[Input material — start]

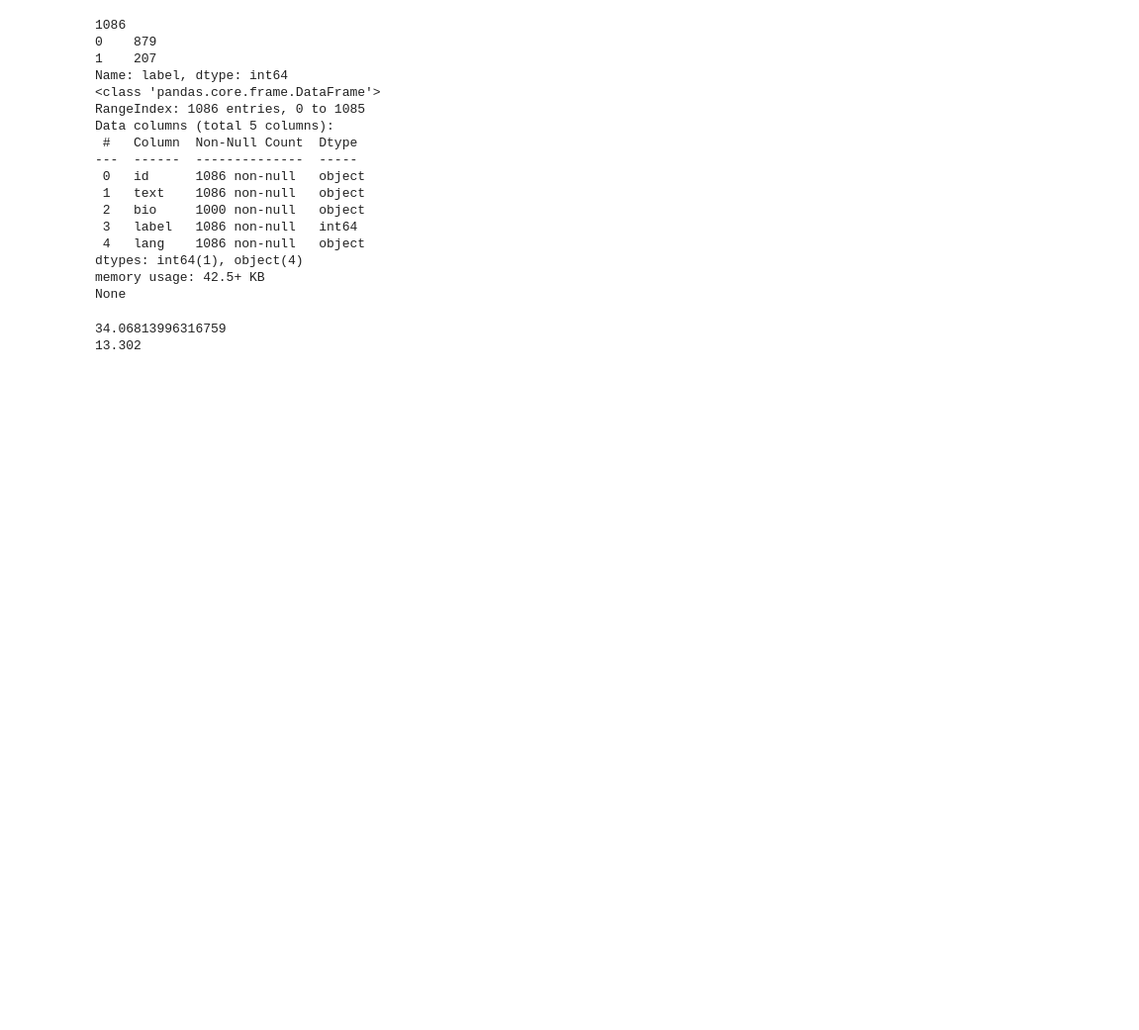
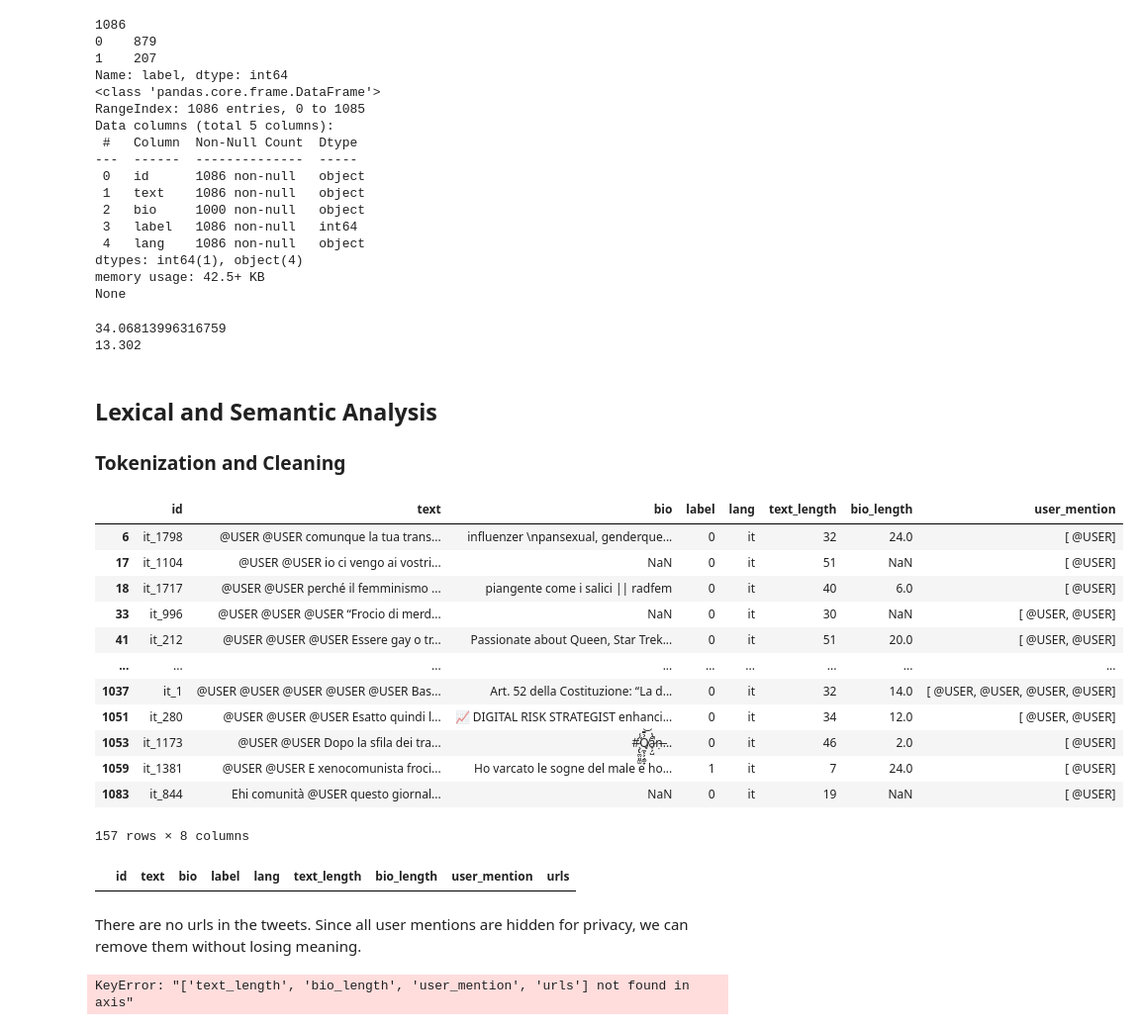
Before and after one commit to simocasaz/evalita2026-multipride-UniBO-FICLIT, a Jupyter notebook: data_analysis.ipynb, the cells around one changed output. Shown at 99% size. Cells and saved outputs as stored; diff of their text form; code cells hidden in the pictures; blank space fills up the shorter version.

Commit message:
feat(data_analysis): add to sections, add tokenisation and cleaning section

```diff
--- a/data_analysis.ipynb
+++ b/data_analysis.ipynb
@@ -58,3 +64,33 @@ print(data['bio_length'].mean())
 # %% [output]
 34.06813996316759
 13.302
+# %% [markdown]
+## Lexical and Semantic Analysis
+### Tokenization and Cleaning
+# %%
+# Check for user mentions
+data["user_mention"] = data["text"].apply(lambda x: re.findall(r"\s@\w+", x))
+
+data[data["user_mention"].apply(lambda x: len(x) > 0)]
+# %% [output]
+|  | id | text | bio | label | lang | text_length | bio_length | user_mention |
+| 6 | it_1798 | @USER @USER comunque la tua trans... | influenzer \npansexual, genderque... | 0 | it | 32 | 24.0 | [ @USER] |
+| 17 | it_1104 | @USER @USER io ci vengo ai vostri... | NaN | 0 | it | 51 | NaN | [ @USER] |
+| 18 | it_1717 | @USER @USER perché il femminismo ... | piangente come i salici || radfem | 0 | it | 40 | 6.0 | [ @USER] |
+| 33 | it_996 | @USER @USER @USER “Frocio di merd... | NaN | 0 | it | 30 | NaN | [ @USER, @USER] |
+| 41 | it_212 | @USER @USER @USER Essere gay o tr... | Passionate about Queen, Star Trek... | 0 | it | 51 | 20.0 | [ @USER, @USER] |
+| ... | ... | ... | ... | ... | ... | ... | ... | ... |
+| 1037 | it_1 | @USER @USER @USER @USER @USER Bas... | Art. 52 della Costituzione: “La d... | 0 | it | 32 | 14.0 | [ @USER, @USER, @USER, @USER] |
+| 1051 | it_280 | @USER @USER @USER Esatto quindi l... | 📈 DIGITAL RISK STRATEGIST enhanci... | 0 | it | 34 | 12.0 | [ @USER, @USER] |
+| 1053 | it_1173 | @USER @USER Dopo la sfila dei tra... | #̷̧̢̼̤͈̼̫̋̾Q̸̼͔͕̗͚̟̉̄̄͝a̷̞̗̺̐̔̚ṇ̶... | 0 | it | 46 | 2.0 | [ @USER] |
+| 1059 | it_1381 | @USER @USER E xenocomunista froci... | Ho varcato le sogne del male e ho... | 1 | it | 7 | 24.0 | [ @USER] |
+| 1083 | it_844 | Ehi comunità @USER questo giornal... | NaN | 0 | it | 19 | NaN | [ @USER] |
+157 rows × 8 columns
+# %%
+# Check for urls
+data["urls"] = data["text"].apply(lambda x: re.findall(r"www", x))
+data[data["urls"].apply(lambda x: len(x) > 0)]
+# %% [output]
+|  | id | text | bio | label | lang | text_length | bio_length | user_mention | urls |
+# %% [markdown]
+There are no urls in the tweets. Since all user mentions are hidden for privacy, we can remove them without losing meaning.
@@ -60,0 +107,5 @@ print(data['bio_length'].mean())
+# %%
+# Drop useless columns
+data = data.drop(columns=["text_length", "bio_length", "user_mention", "urls"])
+# %% [output]
+KeyError: "['text_length', 'bio_length', 'user_mention', 'urls'] not found in axis"
```
Also changed, not shown: parts of 14 cells of this notebook.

[Input material — finish]

* [Exercise]: Hand back all the entries exactly, leaving out the pictures.

* [Exercise output]:
Before and after one commit to simocasaz/evalita2026-multipride-UniBO-FICLIT, a Jupyter notebook: data_analysis.ipynb, the cells around one changed output. Shown at 99% size. Cells and saved outputs as stored; diff of their text form; code cells hidden in the pictures; blank space fills up the shorter version.

Commit message:
feat(data_analysis): add to sections, add tokenisation and cleaning section

```diff
--- a/data_analysis.ipynb
+++ b/data_analysis.ipynb
@@ -58,3 +64,33 @@ print(data['bio_length'].mean())
 # %% [output]
 34.06813996316759
 13.302
+# %% [markdown]
+## Lexical and Semantic Analysis
+### Tokenization and Cleaning
+# %%
+# Check for user mentions
+data["user_mention"] = data["text"].apply(lambda x: re.findall(r"\s@\w+", x))
+
+data[data["user_mention"].apply(lambda x: len(x) > 0)]
+# %% [output]
+|  | id | text | bio | label | lang | text_length | bio_length | user_mention |
+| 6 | it_1798 | @USER @USER comunque la tua trans... | influenzer \npansexual, genderque... | 0 | it | 32 | 24.0 | [ @USER] |
+| 17 | it_1104 | @USER @USER io ci vengo ai vostri... | NaN | 0 | it | 51 | NaN | [ @USER] |
+| 18 | it_1717 | @USER @USER perché il femminismo ... | piangente come i salici || radfem | 0 | it | 40 | 6.0 | [ @USER] |
+| 33 | it_996 | @USER @USER @USER “Frocio di merd... | NaN | 0 | it | 30 | NaN | [ @USER, @USER] |
+| 41 | it_212 | @USER @USER @USER Essere gay o tr... | Passionate about Queen, Star Trek... | 0 | it | 51 | 20.0 | [ @USER, @USER] |
+| ... | ... | ... | ... | ... | ... | ... | ... | ... |
+| 1037 | it_1 | @USER @USER @USER @USER @USER Bas... | Art. 52 della Costituzione: “La d... | 0 | it | 32 | 14.0 | [ @USER, @USER, @USER, @USER] |
+| 1051 | it_280 | @USER @USER @USER Esatto quindi l... | 📈 DIGITAL RISK STRATEGIST enhanci... | 0 | it | 34 | 12.0 | [ @USER, @USER] |
+| 1053 | it_1173 | @USER @USER Dopo la sfila dei tra... | #̷̧̢̼̤͈̼̫̋̾Q̸̼͔͕̗͚̟̉̄̄͝a̷̞̗̺̐̔̚ṇ̶... | 0 | it | 46 | 2.0 | [ @USER] |
+| 1059 | it_1381 | @USER @USER E xenocomunista froci... | Ho varcato le sogne del male e ho... | 1 | it | 7 | 24.0 | [ @USER] |
+| 1083 | it_844 | Ehi comunità @USER questo giornal... | NaN | 0 | it | 19 | NaN | [ @USER] |
+157 rows × 8 columns
+# %%
+# Check for urls
+data["urls"] = data["text"].apply(lambda x: re.findall(r"www", x))
+data[data["urls"].apply(lambda x: len(x) > 0)]
+# %% [output]
+|  | id | text | bio | label | lang | text_length | bio_length | user_mention | urls |
+# %% [markdown]
+There are no urls in the tweets. Since all user mentions are hidden for privacy, we can remove them without losing meaning.
@@ -60,0 +107,5 @@ print(data['bio_length'].mean())
+# %%
+# Drop useless columns
+data = data.drop(columns=["text_length", "bio_length", "user_mention", "urls"])
+# %% [output]
+KeyError: "['text_length', 'bio_length', 'user_mention', 'urls'] not found in axis"
```
Also changed, not shown: parts of 14 cells of this notebook.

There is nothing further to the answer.